TranscriptQuestion: Why did you focus your book on a 2009 meeting at the White House?
Simon Johnson: I was the chief economist at the International Monetary Fund through August of 2008 and when the crisis broke really intensely in September, James Kwak and I set up a blog, Baseline Scenario, where we follow the crisis, we wrote about what was happening, we made policy proposals. We did the kind of thing that I had done at the IMF, but in a completely open source, private sector way for free over the web. And as we wrote and as we were engaged in this analysis we were quite horrified by how well the banks were being treated and the bankers were being treated despite the fact that they had messed up so massively. And it really came together for us in this meeting of 13 bankers at the White House in March of 2009. We felt that that meeting represented a lot of what had gone wrong with policy towards banks and more broadly, in this country and we wrote the book really to try and urge people in Washington and more broadly to reconsider and to change that policy.
This was a key moment, obviously. The Obama Administration had come in. They'd made some initial announcements about how they would deal with the financial sector, but nothing had really come together very clearly. Nothing was really believed in very much by the markets. They pulled these bankers into the White House and they had, at that point, the government, the administration, had the upper hand. They have, remember, the resources. They’re the only people with the resources to save the day in that kind of financial crisis. They can dictate the terms, completely.

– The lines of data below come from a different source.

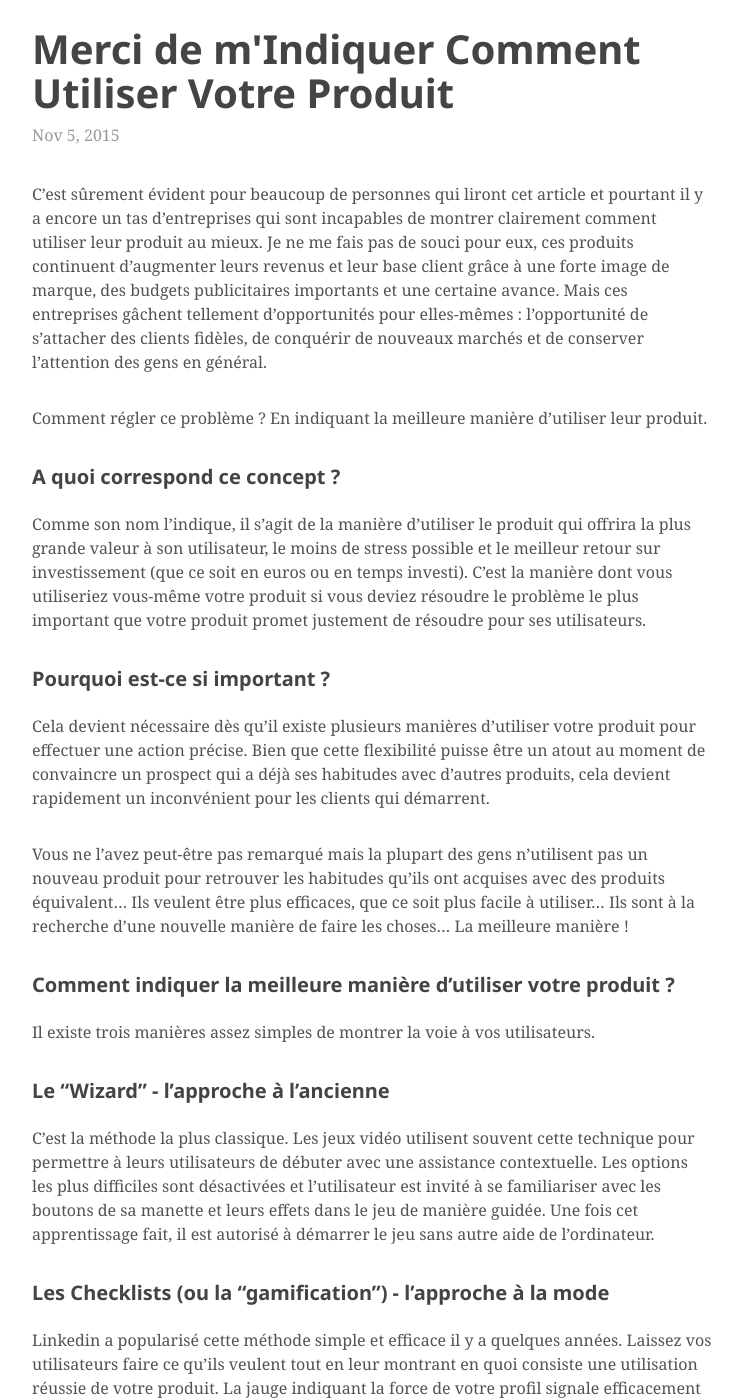
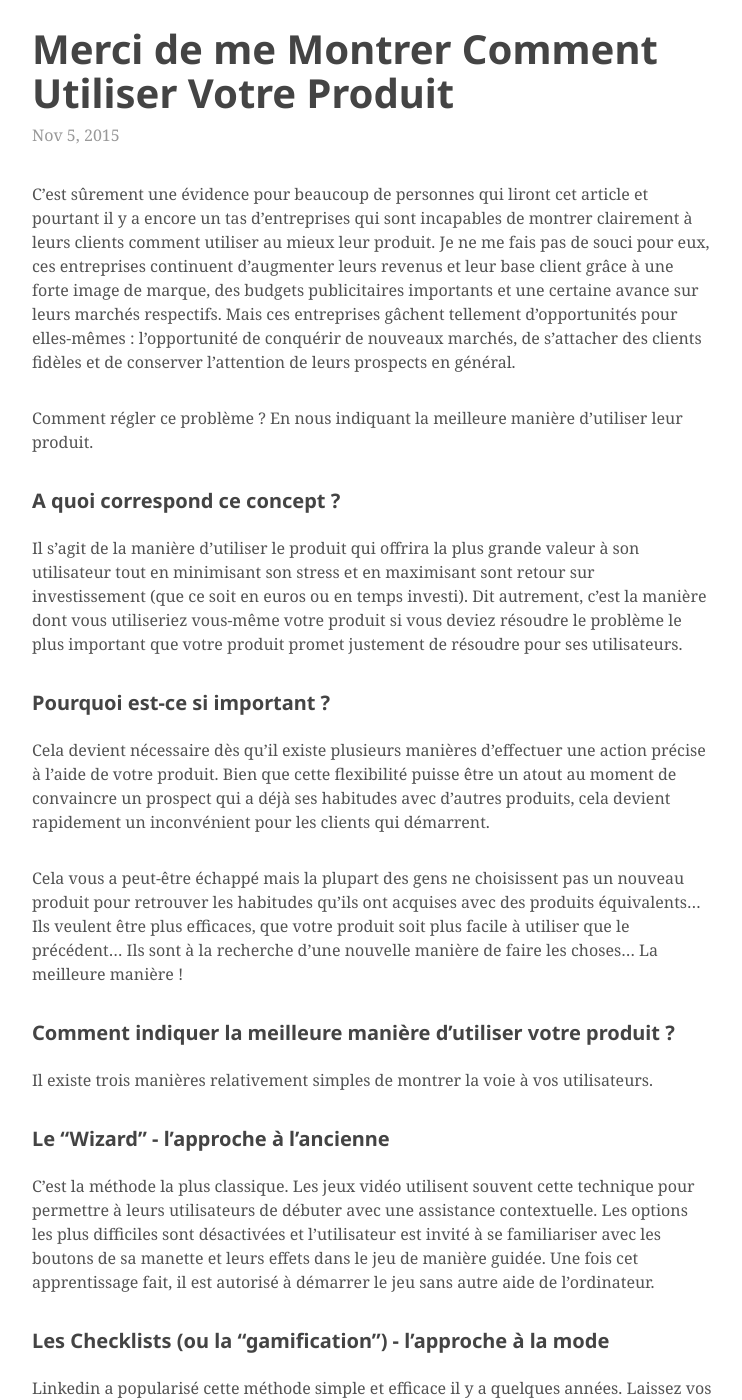
Before and after one commit to tarikpeudon/tarikpeudon.github.io, a Jekyll site: the page built from _posts/2015-11-05-expliquez-moi-comment-utiliser-votre-produit.markdown, in a window 1280 px wide and 1400 px high. Shown: the whole window, without its empty margins (268-1010 px from the left). Built offline with Jekyll 4.4.1, drawn with Linux system fonts in a browser that asks for light colours; some web fonts are replaced; some of the changed text lies outside the part shown.

Commit message:
Update 2015-11-05-expliquez-moi-comment-utiliser-votre-produit.markdown

```diff
--- a/_posts/2015-11-05-expliquez-moi-comment-utiliser-votre-produit.markdown
+++ b/_posts/2015-11-05-expliquez-moi-comment-utiliser-votre-produit.markdown
@@ -1,27 +1,27 @@
 ---
 layout: post
-title:  "Merci de m'Indiquer Comment Utiliser Votre Produit"
+title:  "Merci de me Montrer Comment Utiliser Votre Produit"
 date:   2015-11-05 23:48:16
 categories: category1
 ---
 
-C’est sûrement évident pour beaucoup de personnes qui liront cet article et pourtant il y a encore un tas d’entreprises qui sont incapables de montrer clairement comment utiliser leur produit au mieux. Je ne me fais pas de souci pour eux, ces produits continuent d’augmenter leurs revenus et leur base client grâce à une forte image de marque, des budgets publicitaires importants et une certaine avance. Mais ces entreprises gâchent tellement d’opportunités pour elles-mêmes : l’opportunité de s’attacher des clients fidèles, de conquérir de nouveaux marchés et de conserver l’attention des gens en général.
+C’est sûrement une évidence pour beaucoup de personnes qui liront cet article et pourtant il y a encore un tas d’entreprises qui sont incapables de montrer clairement à leurs clients comment utiliser au mieux leur produit. Je ne me fais pas de souci pour eux, ces entreprises continuent d’augmenter leurs revenus et leur base client grâce à une forte image de marque, des budgets publicitaires importants et une certaine avance sur leurs marchés respectifs. Mais ces entreprises gâchent tellement d’opportunités pour elles-mêmes : l’opportunité de conquérir de nouveaux marchés, de s’attacher des clients fidèles et de conserver l’attention de leurs prospects en général.
 
-Comment régler ce problème ? En indiquant la meilleure manière d’utiliser leur produit.
+Comment régler ce problème ? En nous indiquant la meilleure manière d’utiliser leur produit.
 
 ### A quoi correspond ce concept ?
 
-Comme son nom l’indique, il s’agit de la manière d’utiliser le produit qui offrira la plus grande valeur à son utilisateur, le moins de stress possible et le meilleur retour sur investissement (que ce soit en euros ou en temps investi). C’est la manière dont vous utiliseriez vous-même votre produit si vous deviez résoudre le problème le plus important que votre produit promet justement de résoudre pour ses utilisateurs.
+Il s’agit de la manière d’utiliser le produit qui offrira la plus grande valeur à son utilisateur tout en minimisant son stress et en maximisant sont retour sur investissement (que ce soit en euros ou en temps investi). Dit autrement, c’est la manière dont vous utiliseriez vous-même votre produit si vous deviez résoudre le problème le plus important que votre produit promet justement de résoudre pour ses utilisateurs.
 
 ### Pourquoi est-ce si important ?
 
-Cela devient nécessaire dès qu’il existe plusieurs manières d’utiliser votre produit pour effectuer une action précise. Bien que cette flexibilité puisse être un atout au moment de convaincre un prospect qui a déjà ses habitudes avec d’autres produits, cela devient rapidement un inconvénient pour les clients qui démarrent.
+Cela devient nécessaire dès qu’il existe plusieurs manières d'effectuer une action précise à l'aide de votre produit. Bien que cette flexibilité puisse être un atout au moment de convaincre un prospect qui a déjà ses habitudes avec d’autres produits, cela devient rapidement un inconvénient pour les clients qui démarrent.
 
-Vous ne l’avez peut-être pas remarqué mais la plupart des gens n’utilisent pas un nouveau produit pour retrouver les habitudes qu’ils ont acquises avec des produits équivalent… Ils veulent être plus efficaces, que ce soit plus facile à utiliser… Ils sont à la recherche d’une nouvelle manière de faire les choses… La meilleure manière !
+Cela vous a peut-être échappé mais la plupart des gens ne choisissent pas un nouveau produit pour retrouver les habitudes qu’ils ont acquises avec des produits équivalents… Ils veulent être plus efficaces, que votre produit soit plus facile à utiliser que le précédent… Ils sont à la recherche d’une nouvelle manière de faire les choses… La meilleure manière !
 
 ### Comment indiquer la meilleure manière d’utiliser votre produit ?
 
-Il existe trois manières assez simples de montrer la voie à vos utilisateurs.
+Il existe trois manières relativement simples de montrer la voie à vos utilisateurs.
 
 ### Le “Wizard” - l’approche à l’ancienne
 
@@ -29,12 +29,12 @@ C’est la méthode la plus classique. Les jeux vidéo utilisent souvent cette t
 
 ### Les Checklists (ou la “gamification”) - l’approche à la mode
 
-Linkedin a popularisé cette méthode simple et efficace il y a quelques années. Laissez vos utilisateurs faire ce qu’ils veulent tout en leur montrant en quoi consiste une utilisation réussie de votre produit. La jauge indiquant la force de votre profil signale efficacement qu’en atteignant 100% vous maximisez vos chances de tirer profit de Linkedin. Dans leur cas, l’ordre de complétion du profil n’est pas imposé mais vous savez à tout moment quelle est la meilleure manière d’utiliser leur plateforme.
+Linkedin a popularisé cette méthode simple et efficace il y a quelques années. Laissez vos utilisateurs faire ce qu’ils veulent tout en leur montrant en quoi consiste une utilisation réussie de votre produit. Ainsi, la jauge indiquant la force de votre profil signale efficacement qu’en atteignant 100% vous maximisez vos chances de tirer profit de Linkedin (vous faire repérer par un chasseur de tête par exemple). Dans leur cas, l’ordre de complétion du profil n’est pas imposé mais vous savez à tout moment quelle est la meilleure manière d’utiliser leur plateforme.
 
 ### Le Design - l’approche cachée
 
-C’est certainement l’approche la plus puissante et la plus efficace. En faisant l’effort de penser le design de votre produit en amont, vous pouvez forcer la manière dont votre utilisateur utilise votre produit par défaut. L’iPhone est un des exemples les plus élégants de cette méthode. Chacune des fonctions est construite pour nous encourager à l’utiliser de la meilleure manière - les options avancées étant affichées que dans un second temps.
+C’est certainement l’approche la plus puissante et la plus efficace. En faisant l’effort de penser le design de votre produit en amont, vous pouvez orienter la manière dont vos clients utilisent votre produit par défaut. L’iPhone est un des exemples les plus élégants de cette méthode. Chacune des fonctions est construite pour nous encourager à l’utiliser de la meilleure manière - les options avancées n'étant affichées que dans un second temps.
 
 ### La meilleure manière d’utiliser votre produit comme avantage comparatif
 
-Indiquer clairement la meilleure manière d’utiliser votre produit consiste à éliminer toutes les questions que vos clients pourraient se poser. Cela implique d’encourager vos utilisateurs à utiliser votre produit d’une manière qui leur permet d’en récolter le maximum de bénéfices en le moins de temps possible. Implémentez cette approche et vous comme vos clients aurez tout ce dont vous avez besoin pour réussir.
+Indiquer clairement la meilleure manière d’utiliser votre produit consiste à éliminer toutes les questions que vos clients pourraient se poser. Cela implique d’encourager vos clients à utiliser votre produit d’une manière qui leur permet d’en récolter le maximum de bénéfices en le moins de temps possible. Implémentez cette approche et vous comme vos clients aurez tout ce dont vous avez besoin pour réussir.
```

Now, you can argue that perhaps you shouldn’t be too heavy-handed in this situation, but they erred completely on the other side. They said, “You will get to keep your banks, complete, as they currently exist,” and everything about your belief system and your incentive system—I mean, everything that got us into trouble remember, everything that caused this massive financial crisis—will remained undisturbed, at least for the time being. That’s extraordinary. That is, I think actually, almost unprecedented in the history of financial crises. For a government to save the day so decisively without conditions, without changing anything about the problems and the structures that have created the crisis. It didn’t make sense then, it doesn’t make sense now, and has created many problems that we have to deal with going forward.
Question: Why did the government act in that way?
Simon Johnson: What they say is "We were scared of what would happen if we acted otherwise." What we point out in the book in chapter two is these very same people, these highly experienced, very well-qualified policy makers in the U.S. had, in the 1990’s, advised other countries who got into crisis to do something quite different. They were always on the side of saying, “No, as you seize the moment to turn around the economy and to prevent the crisis from getting worse, you must deal with some of the underlying structural problems. If you don’t then all your efforts of recovery will fail or all short-term benefits will prove illusory. You will have more difficulty again.” It’s a very hard message to deliver, but they delivered it repeatedly to other countries. They just couldn’t apply it to the United States.
Question: Why is the deregulation of banks responsible for what we’re dealing with now?
Simon Johnson: Well, it is all about the deregulations, some which started, I would say, in the 1970’s, but the Reagan revolution was really a big push for this. Reagan, himself, did not make that much progress, partly because the Congress was in democratic hands. The big move, though, came in the 1990’s when the Democrats had the White House and the spirit of Congress, both in its more Democratic and it’s more Republican phases, was very pro-finance.
So, there are many moments you can point to, particularly around the failure to regulate over-the-counter derivatives, which was a key decision made in 1998 and 1999 and 2000 there was some legislation. That really tipped the whole thing over. But, this process and this change has been building up for a considerable period of time and that of course is one of the things that makes it hard to address quickly and to really deal with fast, because we’re dealing with a problem that’s built up over 30 years.
Between the 1930’s and the mid-1980’s the banks were fairly well controlled. There were tight regulations. Glass-Steagall Act actually had some teeth and some bite, so commercial banks could not go too much into investment banking, more speculative activities and the same was true with the reverse as well. That was a good 50 years; it broke down from mid-1980’s. We need to go back to that post-World War II period when banks were really held accountable.
Question: Can we ramp up existing legislation or do we need to start from scratch?
Simon Johnson: Well, there is, of course, reform legislation on the table. We think that could have gone in a much better direction. We think what is likely to happen will be largely meaningless in terms of making the system less risky and addressing the too big to fail problem, the fact that these banks are just out of control. So, it will take legislation. This legislation almost certainly will not do it; we’re just going to have to do it again.
Question: How much regulation do you think is likely?
Simon Johnson: Well, I think we will see some better protection for consumers and that’s a good thing and we support that, but in terms of constraining the size, limiting the activities of these massive banks that are seen by the markets as too big to fail and as a result, have this huge, unfair competitive advantage. They can borrow, by some estimates, 75, 80 basis points, that’s 0.7, 0.8 of a percentage point, cheaper than other banks can borrow—that’s a huge difference in today’s market. We think there will be nothing at all or make a difference to that perceived (and probably true) implicit government guarantee in backing those banks.